- Material shown
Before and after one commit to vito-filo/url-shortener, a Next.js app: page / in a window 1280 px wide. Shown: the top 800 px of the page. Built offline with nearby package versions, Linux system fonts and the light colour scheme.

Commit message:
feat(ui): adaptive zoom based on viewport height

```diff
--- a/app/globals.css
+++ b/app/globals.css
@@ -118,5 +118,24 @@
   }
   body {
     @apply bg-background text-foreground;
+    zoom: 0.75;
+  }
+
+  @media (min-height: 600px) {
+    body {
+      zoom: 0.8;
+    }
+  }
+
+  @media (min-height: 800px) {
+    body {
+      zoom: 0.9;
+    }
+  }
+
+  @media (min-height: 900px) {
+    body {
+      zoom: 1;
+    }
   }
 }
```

* * *

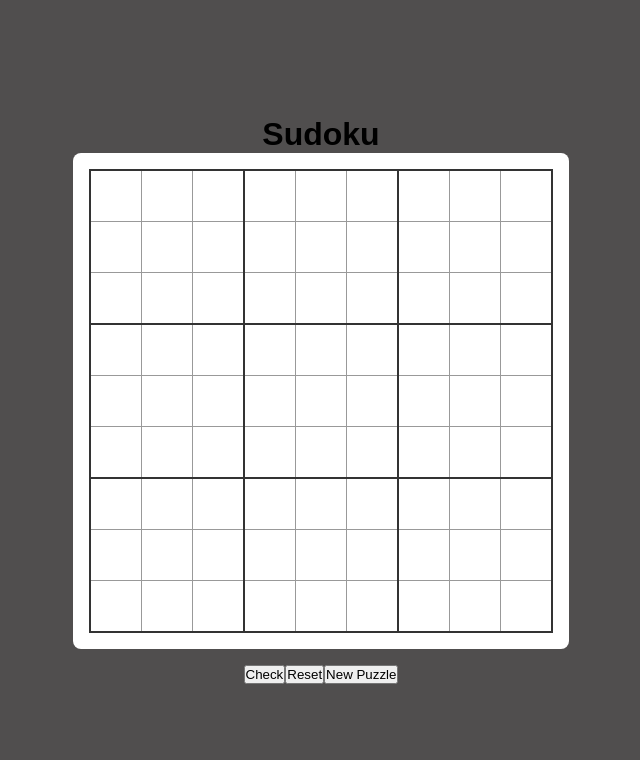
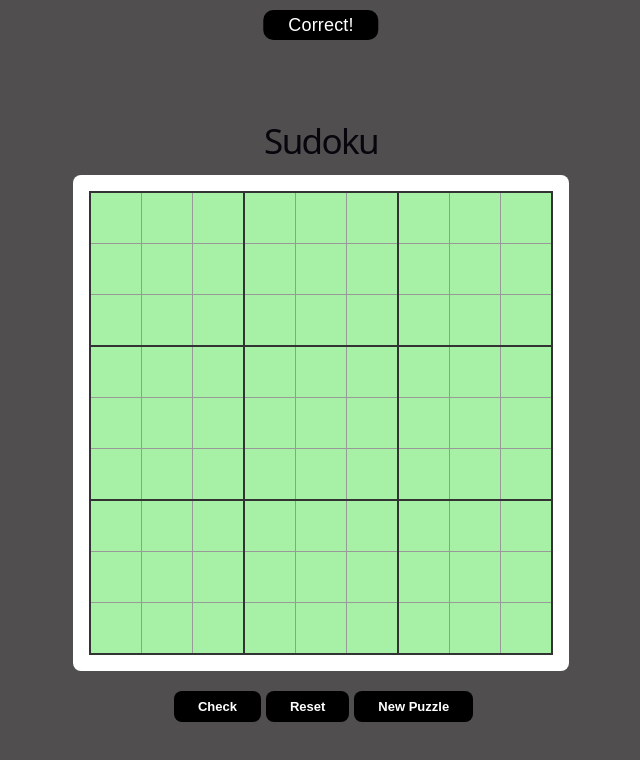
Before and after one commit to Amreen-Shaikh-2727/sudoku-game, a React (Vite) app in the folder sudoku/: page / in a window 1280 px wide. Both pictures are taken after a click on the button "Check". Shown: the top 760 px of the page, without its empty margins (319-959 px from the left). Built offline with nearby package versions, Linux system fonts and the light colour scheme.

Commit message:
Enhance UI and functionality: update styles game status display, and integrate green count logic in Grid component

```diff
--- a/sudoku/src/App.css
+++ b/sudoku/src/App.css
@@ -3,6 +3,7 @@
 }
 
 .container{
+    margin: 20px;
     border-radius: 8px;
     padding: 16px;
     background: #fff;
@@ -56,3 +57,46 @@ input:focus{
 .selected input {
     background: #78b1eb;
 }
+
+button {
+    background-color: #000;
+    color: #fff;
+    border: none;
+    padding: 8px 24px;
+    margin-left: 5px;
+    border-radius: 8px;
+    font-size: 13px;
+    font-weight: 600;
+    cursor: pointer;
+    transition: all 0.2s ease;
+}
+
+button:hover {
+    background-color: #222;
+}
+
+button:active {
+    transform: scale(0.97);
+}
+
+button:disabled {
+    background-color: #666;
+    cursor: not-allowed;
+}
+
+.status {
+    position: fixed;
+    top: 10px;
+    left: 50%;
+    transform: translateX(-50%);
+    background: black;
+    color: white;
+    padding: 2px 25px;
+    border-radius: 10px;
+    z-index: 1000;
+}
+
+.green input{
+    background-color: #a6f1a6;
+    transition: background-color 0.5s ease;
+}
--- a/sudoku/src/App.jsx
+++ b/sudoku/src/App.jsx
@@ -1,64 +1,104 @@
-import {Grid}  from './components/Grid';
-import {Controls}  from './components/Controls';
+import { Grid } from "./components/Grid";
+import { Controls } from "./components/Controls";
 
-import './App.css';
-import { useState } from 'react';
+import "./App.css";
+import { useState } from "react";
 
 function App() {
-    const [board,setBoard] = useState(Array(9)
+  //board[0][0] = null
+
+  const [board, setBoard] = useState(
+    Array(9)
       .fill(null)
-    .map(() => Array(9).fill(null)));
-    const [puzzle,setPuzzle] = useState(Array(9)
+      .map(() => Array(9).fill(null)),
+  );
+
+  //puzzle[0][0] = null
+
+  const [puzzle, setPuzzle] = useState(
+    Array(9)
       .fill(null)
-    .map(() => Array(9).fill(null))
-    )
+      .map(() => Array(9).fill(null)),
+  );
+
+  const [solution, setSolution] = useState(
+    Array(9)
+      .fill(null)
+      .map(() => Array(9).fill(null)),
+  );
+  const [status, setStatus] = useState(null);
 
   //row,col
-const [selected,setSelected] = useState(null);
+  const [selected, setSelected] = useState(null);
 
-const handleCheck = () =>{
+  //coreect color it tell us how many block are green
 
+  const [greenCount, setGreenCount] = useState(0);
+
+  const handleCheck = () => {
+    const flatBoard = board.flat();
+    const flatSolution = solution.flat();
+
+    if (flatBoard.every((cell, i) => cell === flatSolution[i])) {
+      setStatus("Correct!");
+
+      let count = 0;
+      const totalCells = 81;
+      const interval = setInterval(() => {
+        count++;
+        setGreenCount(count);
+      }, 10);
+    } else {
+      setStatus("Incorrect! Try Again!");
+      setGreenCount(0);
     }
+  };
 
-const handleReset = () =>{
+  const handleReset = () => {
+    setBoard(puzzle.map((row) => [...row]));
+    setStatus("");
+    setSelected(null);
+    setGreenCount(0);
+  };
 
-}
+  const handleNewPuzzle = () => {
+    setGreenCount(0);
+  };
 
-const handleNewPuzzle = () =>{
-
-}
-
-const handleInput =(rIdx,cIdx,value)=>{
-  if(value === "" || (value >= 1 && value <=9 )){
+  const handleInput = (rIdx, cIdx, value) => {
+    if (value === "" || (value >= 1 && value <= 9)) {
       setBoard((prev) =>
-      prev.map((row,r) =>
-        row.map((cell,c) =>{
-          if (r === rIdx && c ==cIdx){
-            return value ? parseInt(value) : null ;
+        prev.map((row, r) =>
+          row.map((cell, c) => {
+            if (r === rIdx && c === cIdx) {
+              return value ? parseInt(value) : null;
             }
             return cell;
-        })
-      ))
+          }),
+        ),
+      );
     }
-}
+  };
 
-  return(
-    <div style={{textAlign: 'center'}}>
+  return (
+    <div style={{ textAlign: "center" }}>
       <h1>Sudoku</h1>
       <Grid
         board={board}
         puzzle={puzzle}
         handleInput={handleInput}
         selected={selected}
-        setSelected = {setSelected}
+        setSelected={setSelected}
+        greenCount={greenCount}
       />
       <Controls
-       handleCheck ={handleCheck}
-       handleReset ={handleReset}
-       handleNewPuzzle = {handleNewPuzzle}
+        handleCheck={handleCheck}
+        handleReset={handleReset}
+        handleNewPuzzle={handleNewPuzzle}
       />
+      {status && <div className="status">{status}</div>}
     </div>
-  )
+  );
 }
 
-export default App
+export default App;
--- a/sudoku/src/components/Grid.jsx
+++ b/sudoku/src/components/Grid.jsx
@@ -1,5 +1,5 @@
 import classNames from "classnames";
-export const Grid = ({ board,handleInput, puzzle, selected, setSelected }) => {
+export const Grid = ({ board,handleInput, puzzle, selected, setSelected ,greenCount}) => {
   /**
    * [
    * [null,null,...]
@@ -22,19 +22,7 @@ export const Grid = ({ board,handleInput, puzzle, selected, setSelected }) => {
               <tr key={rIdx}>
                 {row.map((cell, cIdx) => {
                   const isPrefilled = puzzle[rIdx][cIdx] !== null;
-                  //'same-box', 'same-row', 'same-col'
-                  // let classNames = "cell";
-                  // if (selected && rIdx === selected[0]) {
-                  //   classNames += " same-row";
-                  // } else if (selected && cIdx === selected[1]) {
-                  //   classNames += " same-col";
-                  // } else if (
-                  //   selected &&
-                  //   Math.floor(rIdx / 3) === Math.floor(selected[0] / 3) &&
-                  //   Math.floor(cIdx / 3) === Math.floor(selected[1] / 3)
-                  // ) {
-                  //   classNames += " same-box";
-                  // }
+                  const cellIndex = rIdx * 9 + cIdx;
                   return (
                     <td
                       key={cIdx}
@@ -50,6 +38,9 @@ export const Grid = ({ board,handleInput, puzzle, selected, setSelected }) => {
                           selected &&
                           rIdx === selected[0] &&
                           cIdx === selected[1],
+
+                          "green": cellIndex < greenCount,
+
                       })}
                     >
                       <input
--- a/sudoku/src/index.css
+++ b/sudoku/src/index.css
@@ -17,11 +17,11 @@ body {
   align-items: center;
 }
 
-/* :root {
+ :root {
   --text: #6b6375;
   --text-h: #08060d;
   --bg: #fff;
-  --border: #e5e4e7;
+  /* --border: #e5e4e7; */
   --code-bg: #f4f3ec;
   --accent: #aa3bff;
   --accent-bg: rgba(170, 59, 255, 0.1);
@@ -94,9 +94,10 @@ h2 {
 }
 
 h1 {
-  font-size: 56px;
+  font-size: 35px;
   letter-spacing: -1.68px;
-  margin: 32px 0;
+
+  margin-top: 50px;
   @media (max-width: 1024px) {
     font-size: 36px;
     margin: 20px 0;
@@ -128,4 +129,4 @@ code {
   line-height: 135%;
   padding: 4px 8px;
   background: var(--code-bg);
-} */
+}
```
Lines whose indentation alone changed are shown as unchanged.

- Assignment
What lines in the data include the string "setBoard"? Copy each one.

- Response for this exercise
-    const [board,setBoard] = useState(Array(9)
+  const [board, setBoard] = useState(
+    setBoard(puzzle.map((row) => [...row]));
       setBoard((prev) =>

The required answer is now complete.